“We realised, based on questions raised recently, that we could do a better job specifying that humans sometimes review this content,” a spokesperson from Reuters said in an emailed statement.
These tech companies have faced criticism by privacy campaigners about listening to their conversation without making it clear in their term and conditions that audio messages could be subject to human review.
“We’ve updated our privacy statement and product FAQs to add greater clarity and will continue to examine further opportunities to improve,” the spokesperson from Microsoft said. A part of the reviewed policy now reads:
“Our automated methods often are related to and supported by our manual methods. For example, our automated methods include artificial intelligence, which we think of as asset of technologies that enable computers to perceive, learn, reason, and assist in decision-making to solve problems in ways that are similar to what people do. To build, train, and improve the accuracy of our automated methods of processing (including AI), we manually review some of the predictions and inferences produced by the automated methods against the underlying data from which the predictions and inferences were made. For example, we manually review short snippets of a small sampling of voice data we have taken steps to identify to improve our speech services, such as recognition and translation.”
Tech giants have been popular for this headline in the last couple of weeks concerning the practice of subjecting snippets of audio messages to human review. Some of these messages according to the contractors included the use of vulgar words, instances of sexual abuse and communication between lovers.
Apple, amazon, Facebook and Google have been called out for not properly conveying to users in their terms and conditions that a portion of audio recording could be reviewed manually by humans. Even though the contractors were employed to improve the performance of the artificial intelligence system, the tech giants should have been transparent in their policy.
Apple suspended Siri, Google suspended Google Assistant, Facebook also followed suit in response to media disclosures. Amazon is also not left out in the privacy scrutiny. Rather than opt out or suspend the service, it quietly added an option for users to opt out of the possibility of a contractor listening to their Alexa recording.

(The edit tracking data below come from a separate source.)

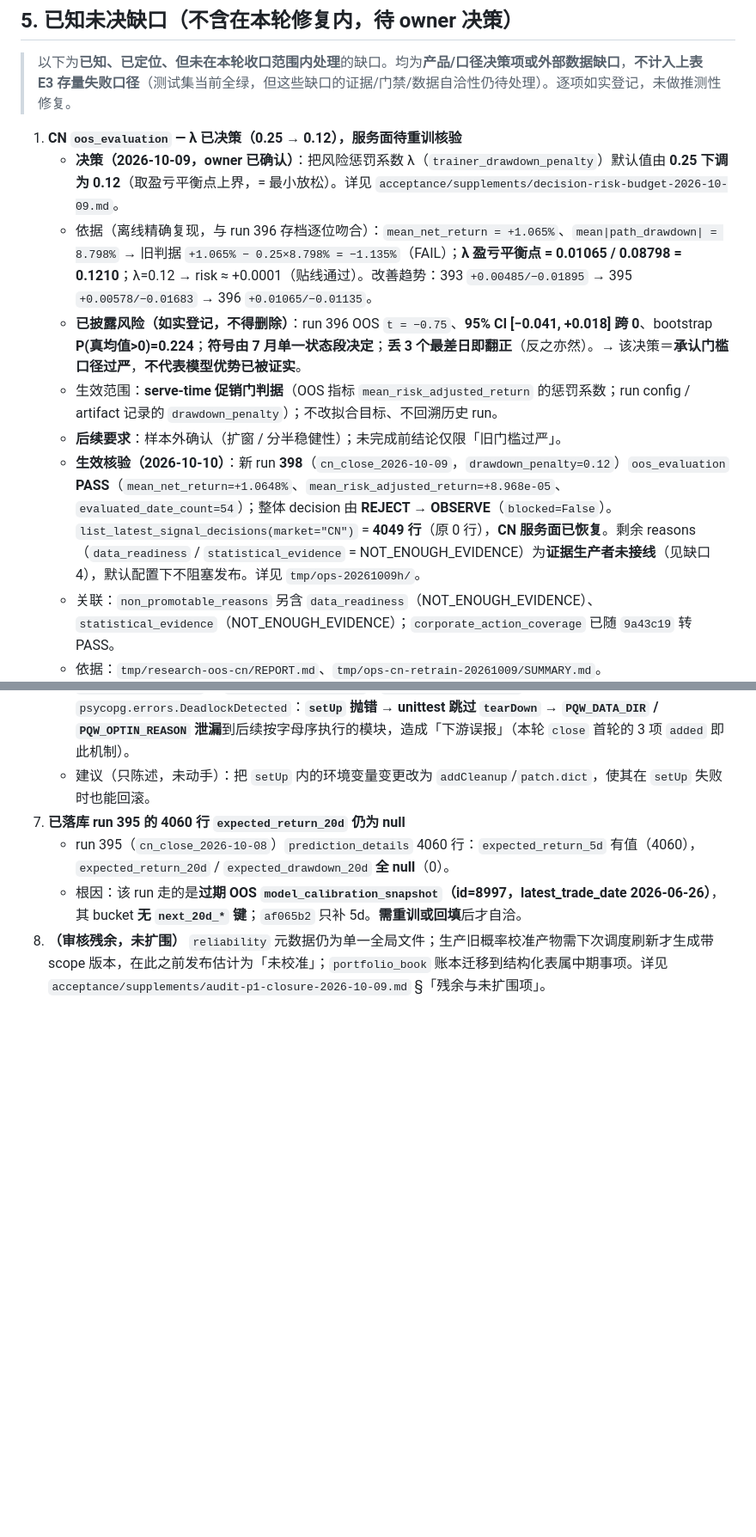
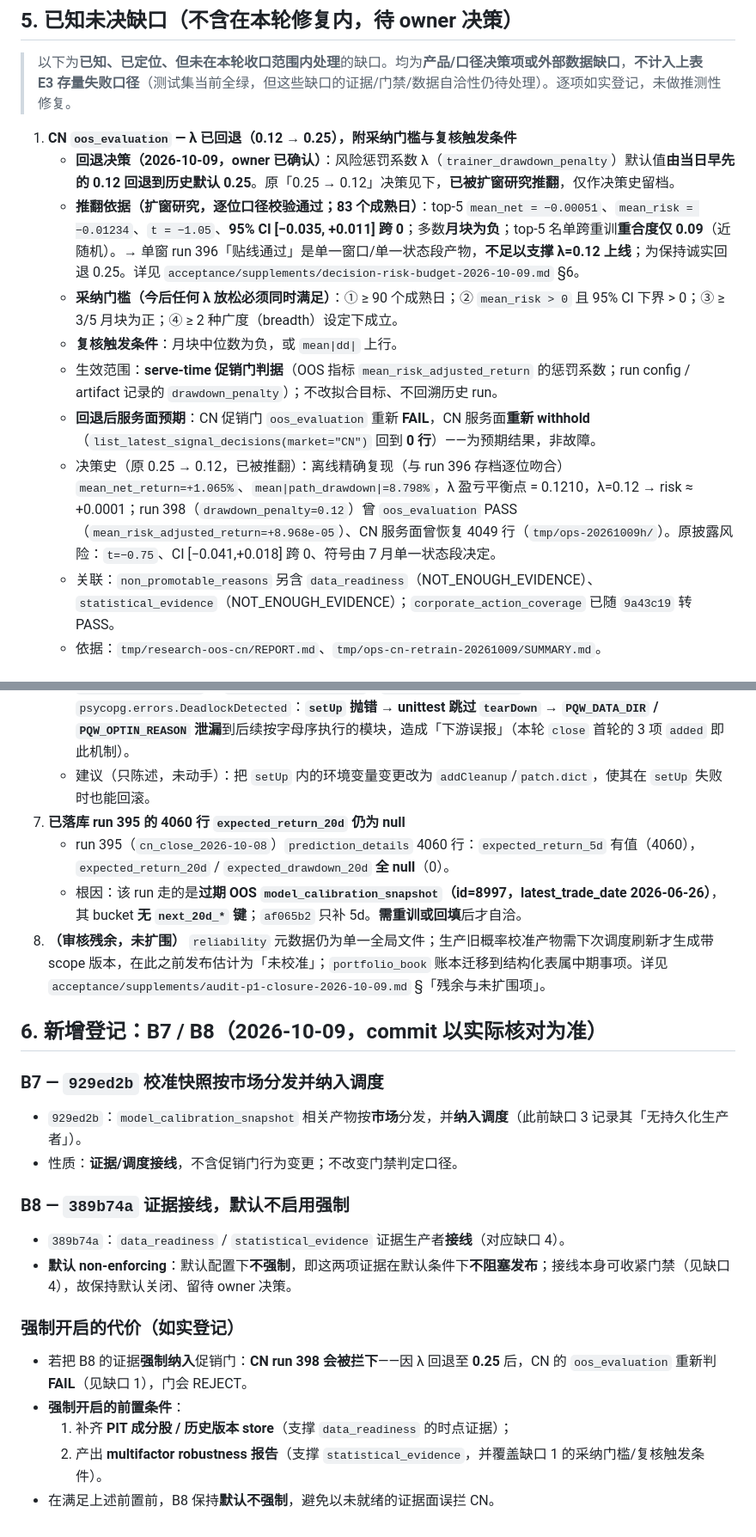
Before and after one commit to free2way/ana-stock, a Markdown page: acceptance/signoff/acceptance-debt-registry-zh.md, 2 parts joined by grey strips. Shown at 86% size. Drawn GitHub-style; blank space fills up the shorter version.

```diff
--- a/acceptance/signoff/acceptance-debt-registry-zh.md
+++ b/acceptance/signoff/acceptance-debt-registry-zh.md
@@ -134,13 +134,14 @@
 
 > 以下为**已知、已定位、但未在本轮收口范围内处理**的缺口。均为**产品/口径决策项或外部数据缺口**，**不计入上表 E3 存量失败口径**（测试集当前全绿，但这些缺口的证据/门禁/数据自洽性仍待处理）。逐项如实登记，未做推测性修复。
 
-1. **CN `oos_evaluation` — λ 已决策（0.25 → 0.12），服务面待重训核验**
-   - **决策（2026-10-09，owner 已确认）**：把风险惩罚系数 λ（`trainer_drawdown_penalty`）默认值由 **0.25 下调为 0.12**（取盈亏平衡点上界，= 最小放松）。详见 `acceptance/supplements/decision-risk-budget-2026-10-09.md`。
-   - 依据（离线精确复现，与 run 396 存档逐位吻合）：`mean_net_return = +1.065%`、`mean|path_drawdown| = 8.798%` → 旧判据 `+1.065% − 0.25×8.798% = −1.135%`（FAIL）；**λ 盈亏平衡点 = 0.01065 / 0.08798 = 0.1210**；λ=0.12 → risk ≈ +0.0001（贴线通过）。改善趋势：393 `+0.00485/−0.01895` → 395 `+0.00578/−0.01683` → 396 `+0.01065/−0.01135`。
-   - **已披露风险（如实登记，不得删除）**：run 396 OOS `t = −0.75`、**95% CI [−0.041, +0.018] 跨 0**、bootstrap **P(真均值>0)=0.224**；**符号由 7 月单一状态段决定**；**丢 3 个最差日即翻正**（反之亦然）。→ 该决策＝**承认门槛口径过严**，**不代表模型优势已被证实**。
+1. **CN `oos_evaluation` — λ 已回退（0.12 → 0.25），附采纳门槛与复核触发条件**
+   - **回退决策（2026-10-09，owner 已确认）**：风险惩罚系数 λ（`trainer_drawdown_penalty`）默认值**由当日早先的 0.12 回退到历史默认 0.25**。原「0.25 → 0.12」决策见下，**已被扩窗研究推翻**，仅作决策史留档。
+   - **推翻依据（扩窗研究，逐位口径校验通过；83 个成熟日）**：top-5 `mean_net = −0.00051`、`mean_risk = −0.01234`、`t = −1.05`、**95% CI [−0.035, +0.011] 跨 0**；多数**月块为负**；top-5 名单跨重训**重合度仅 0.09**（近随机）。→ 单窗 run 396「贴线通过」是单一窗口/单一状态段产物，**不足以支撑 λ=0.12 上线**；为保持诚实回退 0.25。详见 `acceptance/supplements/decision-risk-budget-2026-10-09.md` §6。
+   - **采纳门槛（今后任何 λ 放松必须同时满足）**：① ≥ 90 个成熟日；② `mean_risk > 0` 且 95% CI 下界 > 0；③ ≥ 3/5 月块为正；④ ≥ 2 种广度（breadth）设定下成立。
+   - **复核触发条件**：月块中位数为负，或 `mean|dd|` 上行。
    - 生效范围：**serve-time 促销门判据**（OOS 指标 `mean_risk_adjusted_return` 的惩罚系数；run config / artifact 记录的 `drawdown_penalty`）；不改拟合目标、不回溯历史 run。
-   - **后续要求**：样本外确认（扩窗 / 分半稳健性）；未完成前结论仅限「旧门槛过严」。
-   - **生效核验（2026-10-10）**：新 run **398**（`cn_close_2026-10-09`，`drawdown_penalty=0.12`）`oos_evaluation` **PASS**（`mean_net_return=+1.0648%`、`mean_risk_adjusted_return=+8.968e-05`、`evaluated_date_count=54`）；整体 decision 由 **REJECT → OBSERVE**（`blocked=False`）。`list_latest_signal_decisions(market="CN")` = **4049 行**（原 0 行），**CN 服务面已恢复**。剩余 reasons（`data_readiness` / `statistical_evidence` = NOT_ENOUGH_EVIDENCE）为**证据生产者未接线**（见缺口 4），默认配置下不阻塞发布。详见 `tmp/ops-20261009h/`。
+   - **回退后服务面预期**：CN 促销门 `oos_evaluation` 重新 **FAIL**，CN 服务面**重新 withhold**（`list_latest_signal_decisions(market="CN")` 回到 **0 行**）——为预期结果，非故障。
+   - 决策史（原 0.25 → 0.12，已被推翻）：离线精确复现（与 run 396 存档逐位吻合）`mean_net_return=+1.065%`、`mean|path_drawdown|=8.798%`，λ 盈亏平衡点 = 0.1210，λ=0.12 → risk ≈ +0.0001；run 398（`drawdown_penalty=0.12`）曾 `oos_evaluation` PASS（`mean_risk_adjusted_return=+8.968e-05`）、CN 服务面曾恢复 4049 行（`tmp/ops-20261009h/`）。原披露风险：`t=−0.75`、CI [−0.041,+0.018] 跨 0、符号由 7 月单一状态段决定。
    - 关联：`non_promotable_reasons` 另含 `data_readiness`（NOT_ENOUGH_EVIDENCE）、`statistical_evidence`（NOT_ENOUGH_EVIDENCE）；`corporate_action_coverage` 已随 `9a43c19` 转 PASS。
    - 依据：`tmp/research-oos-cn/REPORT.md`、`tmp/ops-cn-retrain-20261009/SUMMARY.md`。
 2. **US 收盘流水线在回测阶段失败于未建模公司行为 — owner 决定暂不处理（决策 c）**
@@ -164,3 +165,20 @@
    - run 395（`cn_close_2026-10-08`）`prediction_details` 4060 行：`expected_return_5d` 有值（4060），`expected_return_20d` / `expected_drawdown_20d` **全 null**（0）。
    - 根因：该 run 走的是**过期 OOS `model_calibration_snapshot`（id=8997，latest_trade_date 2026-06-26）**，其 bucket **无 `next_20d_*` 键**；`af065b2` 只补 5d。**需重训或回填**后才自洽。
 8. **（审核残余，未扩围）** `reliability` 元数据仍为单一全局文件；生产旧概率校准产物需下次调度刷新才生成带 scope 版本，在此之前发布估计为「未校准」；`portfolio_book` 账本迁移到结构化表属中期事项。详见 `acceptance/supplements/audit-p1-closure-2026-10-09.md` §「残余与未扩围项」。
+
+## 6. 新增登记：B7 / B8（2026-10-09，commit 以实际核对为准）
+
+### B7 — `929ed2b` 校准快照按市场分发并纳入调度
+- `929ed2b`：`model_calibration_snapshot` 相关产物按**市场**分发，并**纳入调度**（此前缺口 3 记录其「无持久化生产者」）。
+- 性质：**证据/调度接线**，不含促销门行为变更；不改变门禁判定口径。
+
+### B8 — `389b74a` 证据接线，默认不启用强制
+- `389b74a`：`data_readiness` / `statistical_evidence` 证据生产者**接线**（对应缺口 4）。
+- **默认 non-enforcing**：默认配置下**不强制**，即这两项证据在默认条件下**不阻塞发布**；接线本身可收紧门禁（见缺口 4），故保持默认关闭、留待 owner 决策。
+
+### 强制开启的代价（如实登记）
+- 若把 B8 的证据**强制纳入**促销门：**CN run 398 会被拦下**——因 λ 回退至 **0.25** 后，CN 的 `oos_evaluation` 重新判 **FAIL**（见缺口 1），门会 REJECT。
+- **强制开启的前置条件**：
+  1. 补齐 **PIT 成分股 / 历史版本 store**（支撑 `data_readiness` 的时点证据）；
+  2. 产出 **multifactor robustness 报告**（支撑 `statistical_evidence`，并覆盖缺口 1 的采纳门槛/复核触发条件）。
+- 在满足上述前置前，B8 保持**默认不强制**，避免以未就绪的证据面误拦 CN。
```
Also changed, not shown: acceptance/supplements/decision-risk-budget-2026-10-09.md (+25 -0 lines).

Microsoft says it is not opting out of human reviews at the moment but will continue to examine steps to give users maximum privacy.